Heterogeneity and assessment uncertainties in forest characteristics and biomass carbon stocks: Important considerations for climate mitigation policies
Artikel i vetenskaplig tidskrift, 2016

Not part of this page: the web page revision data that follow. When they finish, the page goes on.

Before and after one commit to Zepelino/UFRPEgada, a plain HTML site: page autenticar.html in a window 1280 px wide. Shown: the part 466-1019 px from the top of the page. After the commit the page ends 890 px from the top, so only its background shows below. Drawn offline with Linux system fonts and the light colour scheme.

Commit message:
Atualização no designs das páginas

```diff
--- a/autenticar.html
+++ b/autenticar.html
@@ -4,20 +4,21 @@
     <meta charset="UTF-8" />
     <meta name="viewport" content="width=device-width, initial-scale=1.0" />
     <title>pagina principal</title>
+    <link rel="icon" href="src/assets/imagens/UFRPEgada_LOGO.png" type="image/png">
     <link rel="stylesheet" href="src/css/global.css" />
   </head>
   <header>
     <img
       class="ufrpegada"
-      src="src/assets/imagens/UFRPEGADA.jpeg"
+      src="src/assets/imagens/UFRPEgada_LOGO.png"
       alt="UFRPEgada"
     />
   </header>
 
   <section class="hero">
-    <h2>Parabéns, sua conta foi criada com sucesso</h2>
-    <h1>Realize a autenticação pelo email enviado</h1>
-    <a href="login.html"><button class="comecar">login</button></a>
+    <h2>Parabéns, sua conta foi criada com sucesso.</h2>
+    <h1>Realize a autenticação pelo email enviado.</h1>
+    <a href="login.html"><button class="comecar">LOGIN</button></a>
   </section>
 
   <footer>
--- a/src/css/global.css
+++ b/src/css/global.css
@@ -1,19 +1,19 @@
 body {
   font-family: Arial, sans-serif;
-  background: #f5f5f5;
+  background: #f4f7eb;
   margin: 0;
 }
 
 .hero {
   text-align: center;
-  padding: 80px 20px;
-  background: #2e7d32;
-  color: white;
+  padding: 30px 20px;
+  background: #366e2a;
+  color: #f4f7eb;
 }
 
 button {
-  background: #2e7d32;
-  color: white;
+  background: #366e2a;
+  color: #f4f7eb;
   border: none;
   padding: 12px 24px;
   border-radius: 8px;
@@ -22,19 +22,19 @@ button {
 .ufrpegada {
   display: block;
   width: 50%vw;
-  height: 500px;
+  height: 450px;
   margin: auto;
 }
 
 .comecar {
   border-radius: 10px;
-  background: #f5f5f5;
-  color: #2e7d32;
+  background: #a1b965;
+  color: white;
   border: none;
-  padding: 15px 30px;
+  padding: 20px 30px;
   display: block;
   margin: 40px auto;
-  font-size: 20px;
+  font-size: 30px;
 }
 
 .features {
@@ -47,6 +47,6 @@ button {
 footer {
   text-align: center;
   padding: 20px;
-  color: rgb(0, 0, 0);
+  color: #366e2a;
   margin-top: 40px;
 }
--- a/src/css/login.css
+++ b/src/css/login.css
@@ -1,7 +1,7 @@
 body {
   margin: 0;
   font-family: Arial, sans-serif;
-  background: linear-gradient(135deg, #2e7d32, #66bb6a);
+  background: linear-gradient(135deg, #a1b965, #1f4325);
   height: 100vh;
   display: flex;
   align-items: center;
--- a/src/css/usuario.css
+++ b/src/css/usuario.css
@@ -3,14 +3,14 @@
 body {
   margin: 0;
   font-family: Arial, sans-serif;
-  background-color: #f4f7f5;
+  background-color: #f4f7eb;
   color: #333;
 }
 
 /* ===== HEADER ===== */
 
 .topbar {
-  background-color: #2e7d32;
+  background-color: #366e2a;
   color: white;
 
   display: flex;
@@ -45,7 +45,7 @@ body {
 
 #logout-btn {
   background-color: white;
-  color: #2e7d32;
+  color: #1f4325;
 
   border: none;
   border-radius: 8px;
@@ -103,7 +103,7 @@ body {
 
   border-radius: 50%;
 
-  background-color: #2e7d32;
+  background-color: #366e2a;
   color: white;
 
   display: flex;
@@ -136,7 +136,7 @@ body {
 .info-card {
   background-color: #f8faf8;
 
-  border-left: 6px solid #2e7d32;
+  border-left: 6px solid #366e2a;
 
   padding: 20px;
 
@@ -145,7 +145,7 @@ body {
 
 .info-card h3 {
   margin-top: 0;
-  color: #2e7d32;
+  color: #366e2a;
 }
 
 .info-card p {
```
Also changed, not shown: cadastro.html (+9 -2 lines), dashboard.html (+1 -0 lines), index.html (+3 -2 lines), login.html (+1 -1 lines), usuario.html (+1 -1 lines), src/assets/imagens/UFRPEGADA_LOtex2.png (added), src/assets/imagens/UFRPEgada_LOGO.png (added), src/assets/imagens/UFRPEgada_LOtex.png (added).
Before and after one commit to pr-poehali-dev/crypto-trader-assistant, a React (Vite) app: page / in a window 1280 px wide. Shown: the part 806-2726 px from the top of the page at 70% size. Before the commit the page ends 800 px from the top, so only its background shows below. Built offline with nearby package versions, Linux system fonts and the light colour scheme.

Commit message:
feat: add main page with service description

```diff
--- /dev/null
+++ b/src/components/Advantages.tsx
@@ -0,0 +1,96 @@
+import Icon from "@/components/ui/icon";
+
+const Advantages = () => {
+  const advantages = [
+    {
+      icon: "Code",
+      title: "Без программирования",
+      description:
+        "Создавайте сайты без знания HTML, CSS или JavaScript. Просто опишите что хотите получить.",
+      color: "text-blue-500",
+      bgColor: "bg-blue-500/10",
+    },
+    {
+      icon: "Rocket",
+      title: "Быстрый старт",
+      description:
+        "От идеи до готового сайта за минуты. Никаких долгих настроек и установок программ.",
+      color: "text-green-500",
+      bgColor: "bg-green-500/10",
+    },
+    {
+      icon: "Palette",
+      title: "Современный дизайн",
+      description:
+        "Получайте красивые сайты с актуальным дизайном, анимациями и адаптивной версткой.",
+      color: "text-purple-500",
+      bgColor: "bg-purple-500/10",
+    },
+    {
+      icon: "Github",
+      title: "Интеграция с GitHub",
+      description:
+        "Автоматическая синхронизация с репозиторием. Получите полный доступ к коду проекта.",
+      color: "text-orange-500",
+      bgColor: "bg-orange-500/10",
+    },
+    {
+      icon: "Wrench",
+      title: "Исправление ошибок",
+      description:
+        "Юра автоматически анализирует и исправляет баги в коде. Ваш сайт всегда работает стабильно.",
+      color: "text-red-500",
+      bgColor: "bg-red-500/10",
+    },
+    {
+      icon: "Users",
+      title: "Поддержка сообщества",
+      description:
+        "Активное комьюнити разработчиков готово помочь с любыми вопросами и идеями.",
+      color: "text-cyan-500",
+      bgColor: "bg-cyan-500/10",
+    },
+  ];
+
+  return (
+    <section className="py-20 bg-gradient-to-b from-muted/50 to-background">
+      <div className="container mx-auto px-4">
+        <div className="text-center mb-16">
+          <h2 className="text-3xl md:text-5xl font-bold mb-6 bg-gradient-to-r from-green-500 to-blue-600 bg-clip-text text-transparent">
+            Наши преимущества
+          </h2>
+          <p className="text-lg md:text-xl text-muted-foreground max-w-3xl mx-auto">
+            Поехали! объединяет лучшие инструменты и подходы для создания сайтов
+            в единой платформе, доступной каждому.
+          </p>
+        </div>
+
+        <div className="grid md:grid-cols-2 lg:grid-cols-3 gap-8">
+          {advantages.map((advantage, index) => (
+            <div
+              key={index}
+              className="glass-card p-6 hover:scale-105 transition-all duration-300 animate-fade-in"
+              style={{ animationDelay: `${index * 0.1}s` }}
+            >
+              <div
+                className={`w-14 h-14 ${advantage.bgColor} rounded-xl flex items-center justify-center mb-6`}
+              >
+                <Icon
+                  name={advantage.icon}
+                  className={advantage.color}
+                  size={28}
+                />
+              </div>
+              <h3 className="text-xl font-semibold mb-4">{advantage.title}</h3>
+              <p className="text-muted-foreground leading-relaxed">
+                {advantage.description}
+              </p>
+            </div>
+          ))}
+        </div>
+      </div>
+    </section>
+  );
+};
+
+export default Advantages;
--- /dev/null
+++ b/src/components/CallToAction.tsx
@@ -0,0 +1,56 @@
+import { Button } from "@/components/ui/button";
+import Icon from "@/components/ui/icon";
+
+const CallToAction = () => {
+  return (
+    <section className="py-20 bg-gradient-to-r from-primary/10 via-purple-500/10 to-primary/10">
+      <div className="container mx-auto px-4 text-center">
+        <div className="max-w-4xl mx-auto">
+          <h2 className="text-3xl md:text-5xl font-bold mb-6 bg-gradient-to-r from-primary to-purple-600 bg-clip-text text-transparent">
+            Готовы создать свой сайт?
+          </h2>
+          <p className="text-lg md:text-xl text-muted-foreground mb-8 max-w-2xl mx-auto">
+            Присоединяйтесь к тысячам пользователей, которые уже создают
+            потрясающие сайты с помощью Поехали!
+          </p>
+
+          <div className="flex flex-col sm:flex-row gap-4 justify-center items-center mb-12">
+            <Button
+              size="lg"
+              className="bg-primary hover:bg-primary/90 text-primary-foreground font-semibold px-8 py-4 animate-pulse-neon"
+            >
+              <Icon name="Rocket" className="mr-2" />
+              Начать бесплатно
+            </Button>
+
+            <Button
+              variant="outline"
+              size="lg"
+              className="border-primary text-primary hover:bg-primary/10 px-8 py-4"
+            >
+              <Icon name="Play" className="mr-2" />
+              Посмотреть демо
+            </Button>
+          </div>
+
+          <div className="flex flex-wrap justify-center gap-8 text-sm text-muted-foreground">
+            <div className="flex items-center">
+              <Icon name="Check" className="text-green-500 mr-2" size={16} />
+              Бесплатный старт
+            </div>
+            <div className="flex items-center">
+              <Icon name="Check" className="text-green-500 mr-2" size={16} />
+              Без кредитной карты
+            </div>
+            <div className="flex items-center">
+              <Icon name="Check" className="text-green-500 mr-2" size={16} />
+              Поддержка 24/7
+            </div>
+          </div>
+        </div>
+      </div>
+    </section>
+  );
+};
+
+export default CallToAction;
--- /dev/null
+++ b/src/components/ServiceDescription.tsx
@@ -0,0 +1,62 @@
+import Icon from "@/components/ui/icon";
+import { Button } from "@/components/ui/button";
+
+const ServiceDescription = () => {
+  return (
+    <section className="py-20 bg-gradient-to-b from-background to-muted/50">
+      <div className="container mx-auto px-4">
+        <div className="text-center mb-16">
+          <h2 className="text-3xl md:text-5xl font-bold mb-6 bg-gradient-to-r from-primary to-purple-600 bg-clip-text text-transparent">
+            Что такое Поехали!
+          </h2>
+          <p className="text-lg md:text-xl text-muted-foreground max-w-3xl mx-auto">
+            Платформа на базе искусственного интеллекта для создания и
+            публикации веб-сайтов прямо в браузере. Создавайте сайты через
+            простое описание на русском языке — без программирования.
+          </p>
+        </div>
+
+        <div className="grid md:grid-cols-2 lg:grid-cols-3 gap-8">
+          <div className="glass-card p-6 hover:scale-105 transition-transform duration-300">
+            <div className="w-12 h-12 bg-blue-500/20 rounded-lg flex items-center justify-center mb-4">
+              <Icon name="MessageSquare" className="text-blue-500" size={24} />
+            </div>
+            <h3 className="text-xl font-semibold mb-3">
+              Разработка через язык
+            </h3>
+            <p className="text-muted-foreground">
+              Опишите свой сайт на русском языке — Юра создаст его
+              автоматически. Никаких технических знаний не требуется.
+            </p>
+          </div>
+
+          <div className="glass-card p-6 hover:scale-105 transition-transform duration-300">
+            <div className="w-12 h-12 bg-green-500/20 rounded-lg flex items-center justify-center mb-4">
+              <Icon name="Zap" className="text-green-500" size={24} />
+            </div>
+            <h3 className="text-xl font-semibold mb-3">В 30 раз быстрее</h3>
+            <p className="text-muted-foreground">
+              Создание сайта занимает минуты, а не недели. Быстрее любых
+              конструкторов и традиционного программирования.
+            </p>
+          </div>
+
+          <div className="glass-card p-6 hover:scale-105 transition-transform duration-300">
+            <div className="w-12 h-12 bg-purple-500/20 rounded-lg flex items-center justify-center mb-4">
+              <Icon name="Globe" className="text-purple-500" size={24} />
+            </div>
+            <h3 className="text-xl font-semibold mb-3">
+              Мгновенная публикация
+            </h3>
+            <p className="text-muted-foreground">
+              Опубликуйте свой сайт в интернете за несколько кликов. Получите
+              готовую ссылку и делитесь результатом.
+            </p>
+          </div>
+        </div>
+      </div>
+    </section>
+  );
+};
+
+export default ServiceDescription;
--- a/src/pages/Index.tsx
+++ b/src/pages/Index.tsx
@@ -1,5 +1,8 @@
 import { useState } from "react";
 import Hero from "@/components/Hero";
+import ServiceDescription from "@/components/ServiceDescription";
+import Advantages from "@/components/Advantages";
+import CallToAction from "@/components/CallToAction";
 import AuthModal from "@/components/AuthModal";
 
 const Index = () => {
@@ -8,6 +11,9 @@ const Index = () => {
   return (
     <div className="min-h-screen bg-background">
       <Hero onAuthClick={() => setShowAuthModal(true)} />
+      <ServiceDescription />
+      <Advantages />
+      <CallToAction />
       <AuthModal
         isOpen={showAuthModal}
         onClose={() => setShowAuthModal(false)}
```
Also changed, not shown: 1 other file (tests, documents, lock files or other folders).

The management of forests to store carbon and mitigate climate change has received significant inter- national attention during the last decade. Using in situ data from a 2008–2009 forest inventory field campaign in Sri Lanka, this study describes the structural characteristics and carbon stocks of six natural forest types. This paper has a dual scope: i) to highlight the variation in carbon stored in aboveground biomass within and between forest types and ii) to determine the implications of the allometric equa- tions chosen to calculate biomass carbon stocks. This study concerns work related to climate change interventions, such as Reducing Emissions from Deforestation and Forest Degradation (REDD+) and other forest-related, performance-based initiatives that require proper monitoring, reporting, and verification of carbon stocks, sinks and emissions. The results revealed that forests are heterogeneous in terms of tree density and height–diameter relationships, both between and within the six forest types investigated. The mean aboveground carbon stock in the different forest types ranged from 22 to 181 Mg C ha−1 , and there were statistically significant differences in the carbon stocks of the six forest types in 7 of 15 cases. The estimated carbon stock depended heavily on the allometric equation used for the calculations, the variables, and its application to the specific life zone. Due to the diversity of forest structures, these results suggest that caution should be taken when applying default values to estimate forest carbon stocks and emission values in reporting and accounting schemes. The results also indicated the need for allometric equations that are context-specific for different forest types. Therefore, new field investigations and mea- surements are needed to determine these specific allometric equations, as well as the potential variation in forest carbon stocks in tropical natural forests.
Above ground biomass (AGB)